Population:  1,561,973 (Ethnologue)
Religion:  Christian (50%, 18% active Christian), Indigenous (50%)
Some sources report percentage of Christian in the 60s

The Republic of Botswana is landlocked in south-central Africa, north of South Africa, with an area of about 232,000 sq. miles (600,000 sq. km) comparable to Texas, Kenya or France.  A vast tableland, the average elevation is 3,300 ft (1000 meters).  The Kalahari Desert spreads over southwest; the Okavango River Basin (swamplands) and Makgadikgadi Salt Pan in the north; and rolling plains in the east.  Approximately 80% of the country is covered by Kgalagadi sands.  The climate is semi-arid subtropical with frequent droughts and low food production.  Primary occupations are stock raising (cattle and goats) and mining.

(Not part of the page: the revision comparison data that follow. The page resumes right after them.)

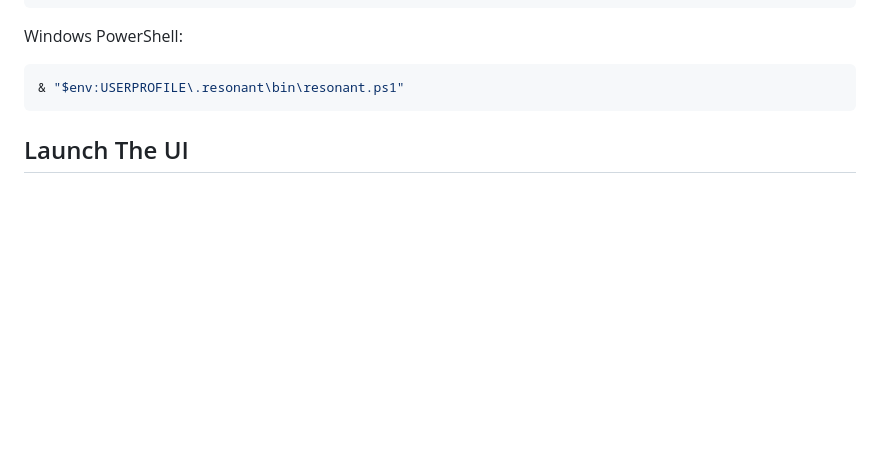
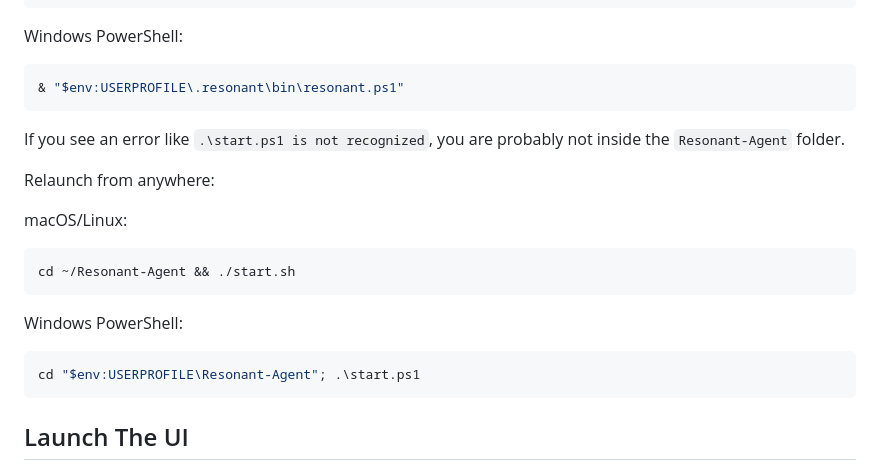
Before and after one commit to Ajenee7773/Resonant-Agent, a Markdown page: README.md, the part around the change. Drawn GitHub-style; blank space fills up the shorter version.

Commit message:
Document relaunch commands

````diff
--- a/README.md
+++ b/README.md
@@ -169,6 +169,22 @@ Windows PowerShell:
 
 ```powershell
 & "$env:USERPROFILE\.resonant\bin\resonant.ps1"
+```
+
+If you see an error like `.\start.ps1 is not recognized`, you are probably not inside the `Resonant-Agent` folder.
+
+Relaunch from anywhere:
+
+macOS/Linux:
+
+```bash
+cd ~/Resonant-Agent && ./start.sh
+```
+
+Windows PowerShell:
+
+```powershell
+cd "$env:USERPROFILE\Resonant-Agent"; .\start.ps1
 ```
 
 ## Launch The UI
````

By 1800, the indigenous San (Bushmen) had retreated into the Kalahari region when the Tswana invaded from farther north and established their settlements in the more fertile east.  There are now about 27 major people groups living in the country.  Inter-tribal wars were followed by conflicts with the Boers (settlers of Dutch descent).  In 1885 the Tswana received British assistance in the establishment of the Bechuanaland Protectorate.  In 1965 a parliamentary government consisting of the National Assembly and the advisory House of Chiefs evolved.  Complete independence as a republic came in 1966.  Botswana has developed into Africa 's oldest and most prosperous democracy.  Out of economic necessity, it has taken a nonaligned stance in foreign affairs.

About 60% of the population are of some Tswana lineage, descended from the great Sotho-Tswana migrations of the mid-17th century.  They crowded in on the San, who retreated into the desert areas.  Later arrivals like the Hlubi, Ngwane, Phuting and Tlokwa came marauding and fighting.  The Ndebele under Mzilikazi, wreaked havoc under pressure continually from raiding Zulu regiments.  Large areas were depopulated, towns were set on fire and the Kwena virtually decimated.  Eventually, the Ndebele decided to move towards what is now Zimbabwe.  One group of Ndebele remaining came to speak a Sotho language, called Ndebele after their ethnic name, though the more well-known main group of the Ndebele still speak a Nguni language related to Zulu.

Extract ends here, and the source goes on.